- Finding Nemo: A new home
Trust Pixar to destroy us in the first few minutes of their film. Finding Nemo begins with clownfish Marlin and his wife, Coral, setting up their new home in Australia’s Great Barrier Reef, with a dozen of their eggs in tow. Disaster soon strikes, however, when a barracuda suddenly attacks. Having been knocked unconscious, Marlin wakes to find Coral, and all his future children, gone – all except one. Naming him Nemo, he promises that he’ll never let anything happen to him. Director Andrew Stanton used this scene in an essential TED talk on storytelling, just to drive home Billy Wilder’s important screenwriting rule: Grab ’em by the throat, and never let ’em go.
- Ratatouille: Lost for words

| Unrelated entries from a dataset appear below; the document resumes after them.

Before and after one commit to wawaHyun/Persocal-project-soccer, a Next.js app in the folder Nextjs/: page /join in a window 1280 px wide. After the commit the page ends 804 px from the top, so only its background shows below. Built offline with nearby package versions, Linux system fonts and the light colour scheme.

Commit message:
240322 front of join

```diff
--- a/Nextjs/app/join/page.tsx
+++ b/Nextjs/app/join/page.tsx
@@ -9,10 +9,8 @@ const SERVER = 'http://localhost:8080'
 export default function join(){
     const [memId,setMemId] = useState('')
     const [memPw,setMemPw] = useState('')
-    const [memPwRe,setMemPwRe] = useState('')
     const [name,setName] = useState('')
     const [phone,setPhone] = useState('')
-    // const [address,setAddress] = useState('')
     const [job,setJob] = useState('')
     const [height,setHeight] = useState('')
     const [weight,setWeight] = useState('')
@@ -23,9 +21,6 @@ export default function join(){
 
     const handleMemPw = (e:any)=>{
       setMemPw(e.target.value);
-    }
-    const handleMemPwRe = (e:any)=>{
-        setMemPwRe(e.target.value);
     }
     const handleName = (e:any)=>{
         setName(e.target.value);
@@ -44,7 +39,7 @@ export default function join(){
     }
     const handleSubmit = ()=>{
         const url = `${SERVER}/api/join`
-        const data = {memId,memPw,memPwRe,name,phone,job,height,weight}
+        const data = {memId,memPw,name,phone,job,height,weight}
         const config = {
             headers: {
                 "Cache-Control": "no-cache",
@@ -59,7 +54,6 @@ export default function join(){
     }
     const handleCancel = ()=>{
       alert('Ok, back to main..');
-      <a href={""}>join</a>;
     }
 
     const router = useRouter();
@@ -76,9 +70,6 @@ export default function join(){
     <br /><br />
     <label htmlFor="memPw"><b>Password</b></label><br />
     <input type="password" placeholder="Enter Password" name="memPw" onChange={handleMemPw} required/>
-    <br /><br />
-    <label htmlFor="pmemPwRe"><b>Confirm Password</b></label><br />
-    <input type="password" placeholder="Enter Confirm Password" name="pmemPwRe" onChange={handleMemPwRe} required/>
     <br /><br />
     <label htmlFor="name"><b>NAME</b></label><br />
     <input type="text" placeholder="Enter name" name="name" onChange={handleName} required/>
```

Ratatouille is one of the most overlooked Pixar animations, but is up there with the studio’s best. Following Remy the rat, who can cook the finest food Paris has seen, who teams up with the hapless Chef Linguini who shares that dream, you’d expect the big emotional payoff of the movie to be with either of these two. Strangely, it’s with a character we barely know, and who appears late in the movie; the food critic Anton Ego, voiced by none other than Peter O’Toole. The instant he bites into Remy and Linguini’s ratatouille dish, he is immediately taken back to a dear childhood memory. The sequence, and his following speech, stand out as almost a standalone viginette from the main picture; it’s a testament to Pixar that experimentation can produce the most emotionally resonant results.

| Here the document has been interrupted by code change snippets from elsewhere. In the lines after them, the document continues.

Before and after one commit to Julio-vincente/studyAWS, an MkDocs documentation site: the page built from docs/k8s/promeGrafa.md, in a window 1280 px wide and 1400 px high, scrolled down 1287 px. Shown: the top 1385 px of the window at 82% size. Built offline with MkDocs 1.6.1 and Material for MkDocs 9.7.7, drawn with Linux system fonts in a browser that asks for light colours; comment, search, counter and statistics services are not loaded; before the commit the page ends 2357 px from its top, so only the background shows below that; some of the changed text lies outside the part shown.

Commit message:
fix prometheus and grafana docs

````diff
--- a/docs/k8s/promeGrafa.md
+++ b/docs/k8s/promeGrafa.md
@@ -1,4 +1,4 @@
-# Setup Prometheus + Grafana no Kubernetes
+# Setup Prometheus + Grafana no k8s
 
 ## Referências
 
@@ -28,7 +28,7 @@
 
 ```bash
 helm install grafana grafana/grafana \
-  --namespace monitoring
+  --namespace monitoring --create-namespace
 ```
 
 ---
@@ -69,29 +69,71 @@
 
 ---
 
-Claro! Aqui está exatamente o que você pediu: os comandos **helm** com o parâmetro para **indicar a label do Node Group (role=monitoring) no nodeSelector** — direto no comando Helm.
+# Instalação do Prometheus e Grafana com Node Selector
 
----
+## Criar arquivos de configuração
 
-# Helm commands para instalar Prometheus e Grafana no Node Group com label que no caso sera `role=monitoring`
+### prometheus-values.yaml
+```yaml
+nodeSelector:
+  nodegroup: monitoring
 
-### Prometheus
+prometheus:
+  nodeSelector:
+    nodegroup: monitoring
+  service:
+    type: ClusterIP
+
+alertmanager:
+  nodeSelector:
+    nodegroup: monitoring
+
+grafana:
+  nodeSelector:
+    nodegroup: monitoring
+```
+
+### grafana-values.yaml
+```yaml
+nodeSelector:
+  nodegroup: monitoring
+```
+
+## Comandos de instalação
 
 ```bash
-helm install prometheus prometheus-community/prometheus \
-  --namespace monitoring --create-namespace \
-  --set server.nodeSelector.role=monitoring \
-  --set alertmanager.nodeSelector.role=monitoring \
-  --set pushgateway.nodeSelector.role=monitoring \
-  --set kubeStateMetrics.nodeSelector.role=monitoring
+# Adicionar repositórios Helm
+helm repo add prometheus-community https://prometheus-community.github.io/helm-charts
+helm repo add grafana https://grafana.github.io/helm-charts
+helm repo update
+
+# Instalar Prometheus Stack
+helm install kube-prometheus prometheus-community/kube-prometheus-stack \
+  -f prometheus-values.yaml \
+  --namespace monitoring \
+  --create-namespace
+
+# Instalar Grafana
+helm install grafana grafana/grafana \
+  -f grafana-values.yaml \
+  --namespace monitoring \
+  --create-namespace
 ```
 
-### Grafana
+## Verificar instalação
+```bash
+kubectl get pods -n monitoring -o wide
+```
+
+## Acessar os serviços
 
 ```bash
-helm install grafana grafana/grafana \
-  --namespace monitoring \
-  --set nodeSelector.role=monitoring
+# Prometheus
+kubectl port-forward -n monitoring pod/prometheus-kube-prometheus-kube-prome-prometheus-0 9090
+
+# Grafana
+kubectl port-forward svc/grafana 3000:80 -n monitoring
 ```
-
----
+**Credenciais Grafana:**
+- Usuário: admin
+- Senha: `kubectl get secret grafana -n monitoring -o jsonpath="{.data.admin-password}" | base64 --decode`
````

- Toy Story 3: Hell
As if Toy Story 3 didn’t pay off fifteen years of build-up brilliantly enough with its enormously moving final ‘goodbye’ scene, it also tore us a new one with one of the most tense scenes of the past few years. When Woody, Buzz and friends are trapped in a furnace at a rubbish dump (which looks pretty similar to a place that begins with a capital H), they seem to be heading toward their imminent doom. Woody tries to get out, telling the others there’s still hope; Buzz extends his plastic astronaut hand to Woody, inviting him to accept his fate with the others. Closing his porcelain eyes, our favourite animated cowboy toy embraces death; this audacity from Pixar is what really elevates the studio above other animation houses, even Studio Ghibli. Mercifully, the heroes do escape thanks to one of the most applause-worthy deus ex machinas ever – but the scene will stay with you.
1. Up: Life flashing before our eyes
Like it was going to be anything else. The opening 10 minutes of Up were the final clause in the sentence, the cap on anyone still doubting Pixar’s mastery of animation. It remains an extraordinary example of what can be achieved with the form; in only a few fleeting moments, we watch Carl and Ellie Fredrickson meet, fall in love, get married, buy a house, start saving for their dream holiday, plan to have children / realise they can’t, use dream holiday money to pay for everyday things, enjoy later life with each other, and yet, keep planning to get away from it all. It’s so pertinent, so emotional, because it reminds us of all the dreams we have that we keep putting on hold. If every movie started like Up, the cinemas would be filled night and day.